Egypt - Become the Sun (IMPORT) (CD) Cover Art

Egypt - Become the Sun (CD)

  • $20.99


Origin: France
Released: 2013
Catalog number: TOTEM 004
Become the Sun', the debut full-length album from Fargo, North Dakota's Egypt took some crazy twists and bounces to get here but somehow it got here alright. After forming back in 2003 the band released a highly regarded 4 song EP in 2007 (released via MeteorCity), split up, were resurrected with a new guitarist (Neil Stein joining founders Aaron Esterby on vocals and bass and Chad Heille on drums while replacing Ryan Grahn), recorded this album, had it sit in the proverbial can for months on end. Now, finally it has shed its light upon a cult following slavering in anticipation, the band has made its thunderous return. The current Stein incarnation has a much fuller, hard rock sound at its heart, coming across more like Pentagram or even Motörhead than Saint Vitus.

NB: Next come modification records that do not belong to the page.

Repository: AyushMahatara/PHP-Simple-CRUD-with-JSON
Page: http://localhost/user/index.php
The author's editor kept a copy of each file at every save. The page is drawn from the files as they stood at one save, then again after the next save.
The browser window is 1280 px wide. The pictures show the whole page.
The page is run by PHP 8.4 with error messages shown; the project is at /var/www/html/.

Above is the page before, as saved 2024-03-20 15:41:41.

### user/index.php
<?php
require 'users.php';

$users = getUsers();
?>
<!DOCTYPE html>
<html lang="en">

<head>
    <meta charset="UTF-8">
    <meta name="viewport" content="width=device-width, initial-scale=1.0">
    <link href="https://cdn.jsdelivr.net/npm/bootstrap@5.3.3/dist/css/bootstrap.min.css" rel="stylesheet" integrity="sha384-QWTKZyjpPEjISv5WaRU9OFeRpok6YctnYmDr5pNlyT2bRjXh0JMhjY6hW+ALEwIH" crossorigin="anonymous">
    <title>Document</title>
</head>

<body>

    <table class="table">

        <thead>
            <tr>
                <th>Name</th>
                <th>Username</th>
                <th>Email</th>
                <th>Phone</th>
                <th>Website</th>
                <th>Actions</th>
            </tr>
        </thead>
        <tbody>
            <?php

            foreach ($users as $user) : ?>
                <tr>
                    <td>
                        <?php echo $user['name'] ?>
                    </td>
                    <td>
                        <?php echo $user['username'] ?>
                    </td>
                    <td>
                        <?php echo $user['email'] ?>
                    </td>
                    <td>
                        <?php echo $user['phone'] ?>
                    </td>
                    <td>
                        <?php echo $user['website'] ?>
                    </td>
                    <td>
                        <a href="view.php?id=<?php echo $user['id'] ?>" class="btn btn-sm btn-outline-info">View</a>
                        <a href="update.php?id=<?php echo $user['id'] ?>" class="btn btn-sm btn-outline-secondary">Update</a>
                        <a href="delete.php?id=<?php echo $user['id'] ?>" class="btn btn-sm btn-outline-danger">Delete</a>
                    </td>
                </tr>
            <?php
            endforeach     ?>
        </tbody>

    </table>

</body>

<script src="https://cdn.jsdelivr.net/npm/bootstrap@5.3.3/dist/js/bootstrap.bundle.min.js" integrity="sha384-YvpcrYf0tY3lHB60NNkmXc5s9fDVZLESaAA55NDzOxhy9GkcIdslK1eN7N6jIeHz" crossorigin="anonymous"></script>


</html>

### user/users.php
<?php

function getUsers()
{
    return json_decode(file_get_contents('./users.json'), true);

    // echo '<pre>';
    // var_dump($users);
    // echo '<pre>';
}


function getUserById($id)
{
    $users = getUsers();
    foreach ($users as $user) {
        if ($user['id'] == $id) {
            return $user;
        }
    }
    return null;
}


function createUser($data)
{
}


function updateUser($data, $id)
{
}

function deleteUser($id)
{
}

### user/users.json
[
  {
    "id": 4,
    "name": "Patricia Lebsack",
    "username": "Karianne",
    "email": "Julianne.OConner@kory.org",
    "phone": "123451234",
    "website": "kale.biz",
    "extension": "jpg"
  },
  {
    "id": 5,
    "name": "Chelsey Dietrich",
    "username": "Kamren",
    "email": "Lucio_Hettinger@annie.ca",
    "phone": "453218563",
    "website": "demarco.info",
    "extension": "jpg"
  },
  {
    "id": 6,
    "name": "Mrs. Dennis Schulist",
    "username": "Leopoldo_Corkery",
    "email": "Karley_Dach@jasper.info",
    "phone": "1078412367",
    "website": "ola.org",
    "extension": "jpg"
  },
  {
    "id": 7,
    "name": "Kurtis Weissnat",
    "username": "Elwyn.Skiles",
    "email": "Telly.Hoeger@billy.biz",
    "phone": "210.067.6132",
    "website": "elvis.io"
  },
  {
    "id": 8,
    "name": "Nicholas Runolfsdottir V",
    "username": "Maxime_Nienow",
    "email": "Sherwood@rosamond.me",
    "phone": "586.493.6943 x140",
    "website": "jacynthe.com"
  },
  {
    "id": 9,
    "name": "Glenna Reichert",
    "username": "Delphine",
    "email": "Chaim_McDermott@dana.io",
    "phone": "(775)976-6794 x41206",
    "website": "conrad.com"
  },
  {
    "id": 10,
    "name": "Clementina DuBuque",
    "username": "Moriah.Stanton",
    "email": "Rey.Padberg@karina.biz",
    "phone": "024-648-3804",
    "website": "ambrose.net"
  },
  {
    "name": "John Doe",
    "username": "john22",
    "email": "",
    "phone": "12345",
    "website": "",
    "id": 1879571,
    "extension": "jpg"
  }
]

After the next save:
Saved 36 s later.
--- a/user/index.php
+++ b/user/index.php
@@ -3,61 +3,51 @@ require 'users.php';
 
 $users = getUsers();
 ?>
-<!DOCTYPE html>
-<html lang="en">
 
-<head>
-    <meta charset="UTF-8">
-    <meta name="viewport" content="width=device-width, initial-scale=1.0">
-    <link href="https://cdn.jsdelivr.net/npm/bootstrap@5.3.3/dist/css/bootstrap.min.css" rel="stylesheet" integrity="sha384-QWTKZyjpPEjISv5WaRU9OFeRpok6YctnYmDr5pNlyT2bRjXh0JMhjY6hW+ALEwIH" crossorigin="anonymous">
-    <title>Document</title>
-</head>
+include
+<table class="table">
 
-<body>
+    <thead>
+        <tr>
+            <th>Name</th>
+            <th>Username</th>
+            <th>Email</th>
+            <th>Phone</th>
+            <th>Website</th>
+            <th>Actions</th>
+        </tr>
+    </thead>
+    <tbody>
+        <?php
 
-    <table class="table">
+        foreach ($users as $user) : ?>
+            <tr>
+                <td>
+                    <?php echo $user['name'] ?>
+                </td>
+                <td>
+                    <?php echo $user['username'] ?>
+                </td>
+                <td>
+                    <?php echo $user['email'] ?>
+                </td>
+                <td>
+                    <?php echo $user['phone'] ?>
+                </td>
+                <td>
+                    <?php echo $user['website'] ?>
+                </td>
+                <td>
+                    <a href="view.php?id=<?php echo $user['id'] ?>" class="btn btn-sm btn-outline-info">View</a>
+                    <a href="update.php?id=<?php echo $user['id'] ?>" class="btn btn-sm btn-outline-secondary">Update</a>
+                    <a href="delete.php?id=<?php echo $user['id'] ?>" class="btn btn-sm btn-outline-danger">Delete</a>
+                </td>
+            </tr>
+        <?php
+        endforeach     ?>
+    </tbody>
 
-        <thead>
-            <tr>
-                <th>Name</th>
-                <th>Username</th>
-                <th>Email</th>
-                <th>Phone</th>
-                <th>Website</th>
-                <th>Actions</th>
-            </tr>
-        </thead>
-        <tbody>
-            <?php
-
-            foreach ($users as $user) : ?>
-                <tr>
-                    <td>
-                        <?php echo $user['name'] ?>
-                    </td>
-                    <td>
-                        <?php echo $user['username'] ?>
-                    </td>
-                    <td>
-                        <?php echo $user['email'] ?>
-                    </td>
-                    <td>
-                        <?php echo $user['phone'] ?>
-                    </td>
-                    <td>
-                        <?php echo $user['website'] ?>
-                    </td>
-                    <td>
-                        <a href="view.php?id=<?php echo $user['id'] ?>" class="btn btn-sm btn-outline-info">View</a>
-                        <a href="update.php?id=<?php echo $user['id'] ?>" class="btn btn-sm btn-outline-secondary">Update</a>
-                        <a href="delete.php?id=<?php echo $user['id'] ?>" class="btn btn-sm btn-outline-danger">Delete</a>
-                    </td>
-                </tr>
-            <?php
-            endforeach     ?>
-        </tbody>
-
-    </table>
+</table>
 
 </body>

From the opening licks of "Matterhorn" Egypt serve up a steaming dish of southern groove that would not sound out of place on the Dazed and Confused soundtrack. The bass tone is more in tune with the early 80s / late 70s with the gain turned way up and there's more dynamism in the drum work. Not fast and thrashy but more uptempo, more BPMs, more filling in empty spaces with fills and a lot more ride as a general thing. Even the vocals are more aggressive, smoke-blown and resonant. That all said, it's not as though Egypt has dropped the doom from their repertoire altogether. "Orb of the Wizardking", "Greenland" and "The Village is Silent" are all fine examples of the genre. But as an overall impression after listening to the album, it seems as though there's more "Stalker"s than "Wizardkings" here and it may be that that's just the point.

By the time the album finishes, it's cuts like "Stalker", "Hillside" and "Matterhorn" that make the biggest impact, these are the songs that provide the stronger whispers ringing in the ears. Egypt's return after five years and change is a triumphant one, probably not the return fans were expecting but triumphant nonetheless. Where one might have expected a low end dominated doom-a-thon, one finds the guitar leading the way into some unexpected places. In the end, Egypt have delivered a fine hard rock record that is a clear highlight of the first month of the year and just scraping the upper edge of an hour in length, the band gives the audience their money's worth.